A pair of women have filed a class action lawsuit against Apple after they claim their exes used the company’s quarter-sized AirTag trackers to stalk them. The lawsuit, viewed by Gizmodo, claims Apple’s alleged missteps around privacy considerations with AirTags amounts to negligence and violates California’s constitutional right to privacy. AirTags, according to the suit, are an “unreasonably dangerous product,” that grants stalkers a tool to track their victims’ locations.
One of the women listed in the suit claims her ex-boyfriend followed her after hiding the AirTag in the wheel of her car. The other claims her estranged husband placed one of the trackers in her child’s backpack and used it to monitor her whereabouts. The former says she felt forced to move into a hotel following repeated harassment from her ex. One day, when driving from her apartment to the hotel she says she received a strange notification from her iPhone alerting her that an unknown AirTag was in her vicinity. The woman eventually found the AirTag lodged in the wheel of her car, colored with a marker and tied up in a bag. Later, the woman says she spotted a strange man lurking nearby who she believes was sent to find and snatch the device.
These womens’ first hand accounts are just the latest in a growing number of stalker stories tied to AirTags, some of which have even reportedly ended in murders.
Apple released the tracking devices in April 2021 as a direct competitor to the then popular Tile devices. The trackers, which send out a bluetooth signal that can be detected by nearby devices in Apple’s massive Find My network, are an incredibly useful tool for keeping track of keys, luggage, or other commonly misplaced objects. Some people even use them to keep tabs on their pets, children, and even elderly family members, though the ethics around those cases are less clear. However, the same features that make AirTags so useful also make them particularly attractive for stalkers, an issue privacy advocates and researchers warned about prior to the devices’ launch.
Though Apple has issued numerous updates in the past year aimed at addressing security and privacy concerns, the complaint accuses Apple of “heedlessly” forging ahead with its device despite a groundswell of concerns from advocates warning of potential stalking consequences.
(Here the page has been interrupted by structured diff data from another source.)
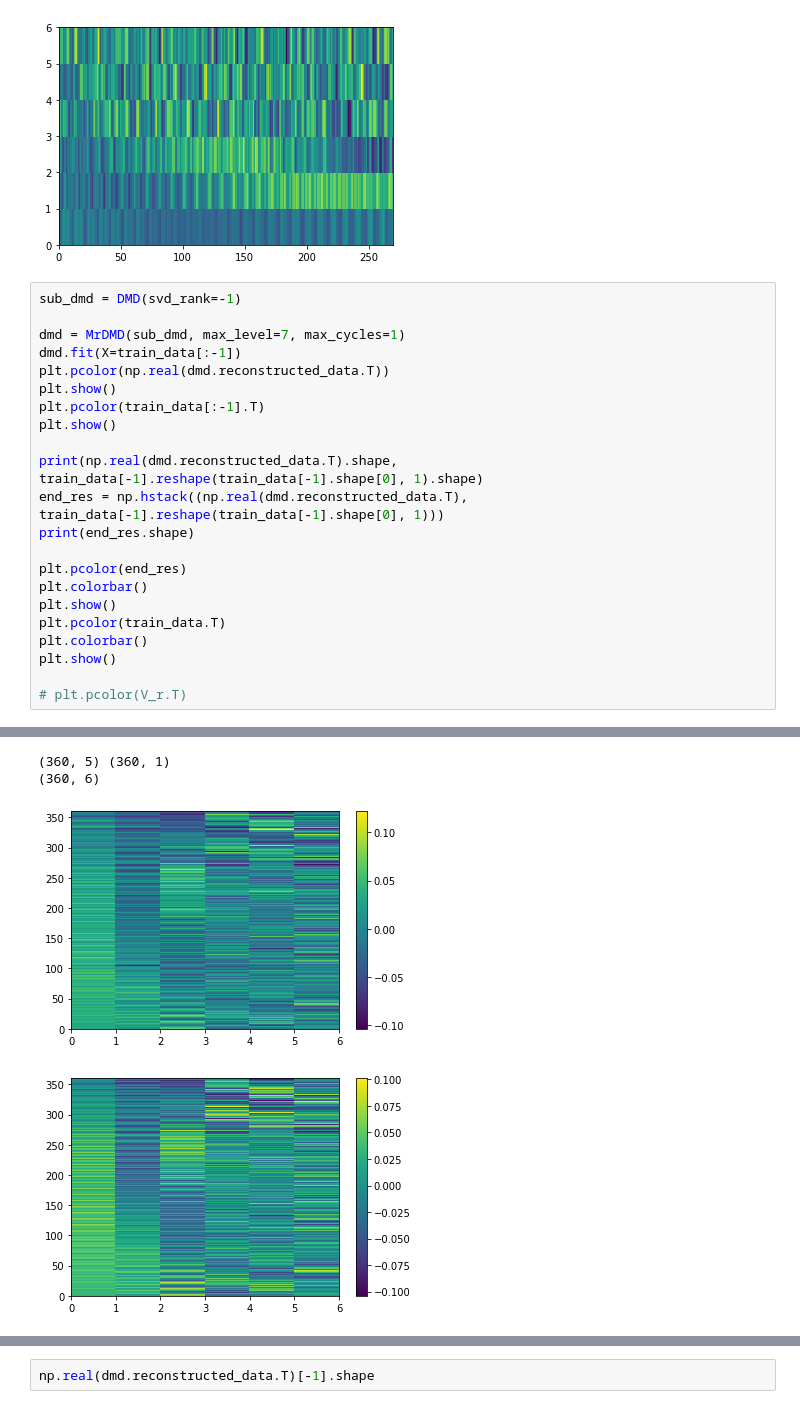
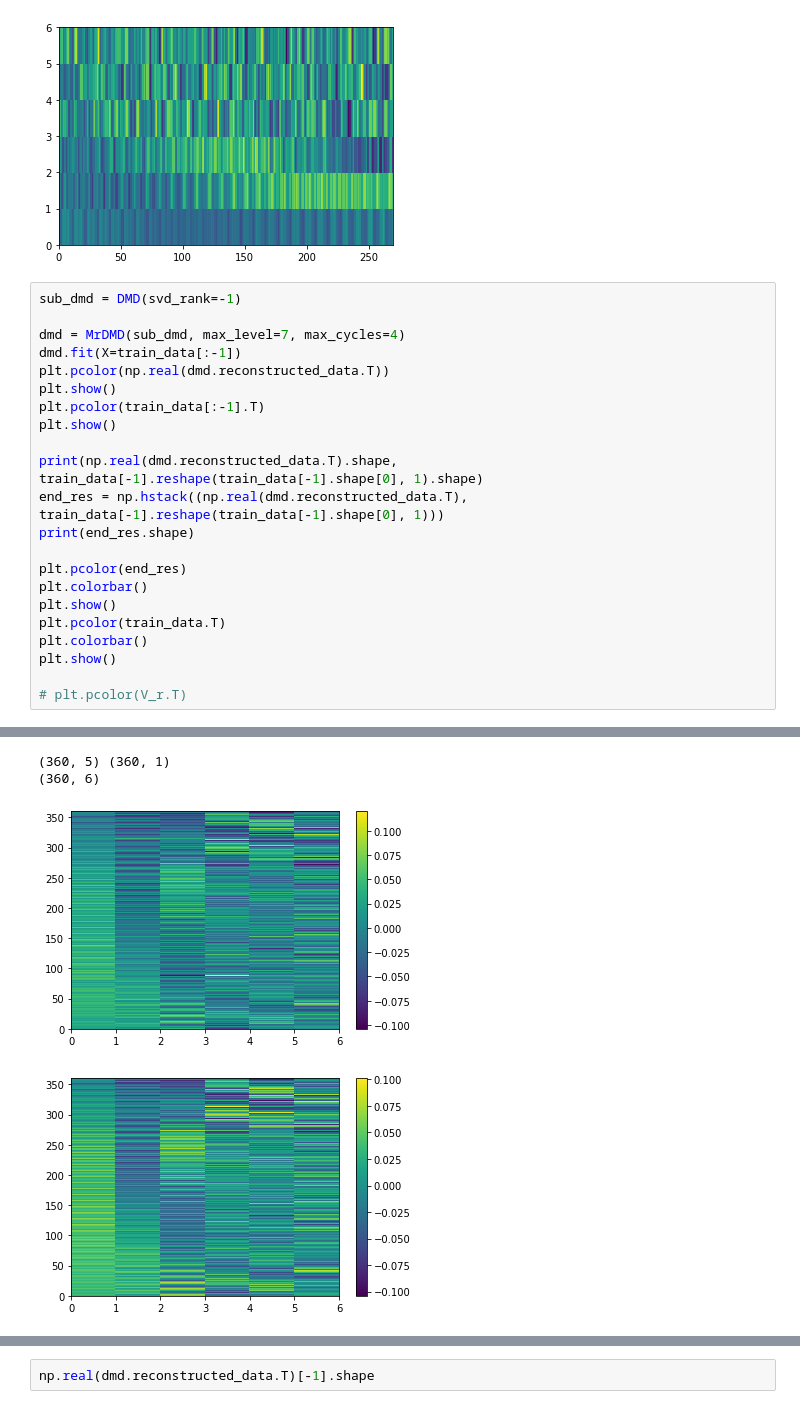
Before and after one commit to DenisSidoren/arctic_TimeSeries_analysis, a Jupyter notebook: dmd.ipynb, the cells around one changed output, grey strips where cells are left out. Cells and saved outputs as stored; diff of their text form.

```diff
--- a/dmd.ipynb
+++ b/dmd.ipynb
@@ -177,7 +187,7 @@ plt.show()
 # %%
 sub_dmd = DMD(svd_rank=-1)
 
-dmd = MrDMD(sub_dmd, max_level=7, max_cycles=1)
+dmd = MrDMD(sub_dmd, max_level=7, max_cycles=4)
 dmd.fit(X=train_data[:-1])
 plt.pcolor(np.real(dmd.reconstructed_data.T))
 plt.show()
@@ -201,5 +211,5 @@ plt.show()
 [figure]
 (360, 5) (360, 1)
 (360, 6)
-[figure, old version]
+[figure, new version]
 [figure]
```
Also changed, not shown: parts of 13 cells of this notebook.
AirTags, the complaint contends, have “revolutionized the scope, breadth, and ease of location based stalking.” And while other competing tracking devices exist, the complaint claims AirTags are unique due to their ”unparalleled” accuracy, ease of use, and affordability.
“With a price point of just $29, it has become the weapon of choice of stalkers and abusers,” the suit reads.
Apple did not immediately respond to Gizmodo’s request for comment.
In some cases, AirTag enabled stalking has reportedly turned deadly. Earlier this year, an Indiana woman allegedly used the device to track down her boyfriend to the car. The woman then allegedly clipped the man with her car before backing up over his body, ultimately crushing him to death. The woman has since been charged with murder.
To its credit, Apple has continually added in safety features intended to, however marginally, reduce the risk of stalking occurring. Last summer, for instance, Apple rolled out an update that would make AirTags beep at a random time if it’s not near the owner’s phone for somewhere between 8 and 24 hours. Around the same time the company also introduced a new Tracker Detect app that lets Android users scan for any unwanted Find My-connected devices belonging to another person in a nearby area. Most recently, the company released a “Personal Safety Guide” which the company describes as a resource for, “anyone who is concerned about or experiencing technology-enabled abuse, stalking, or harassment.”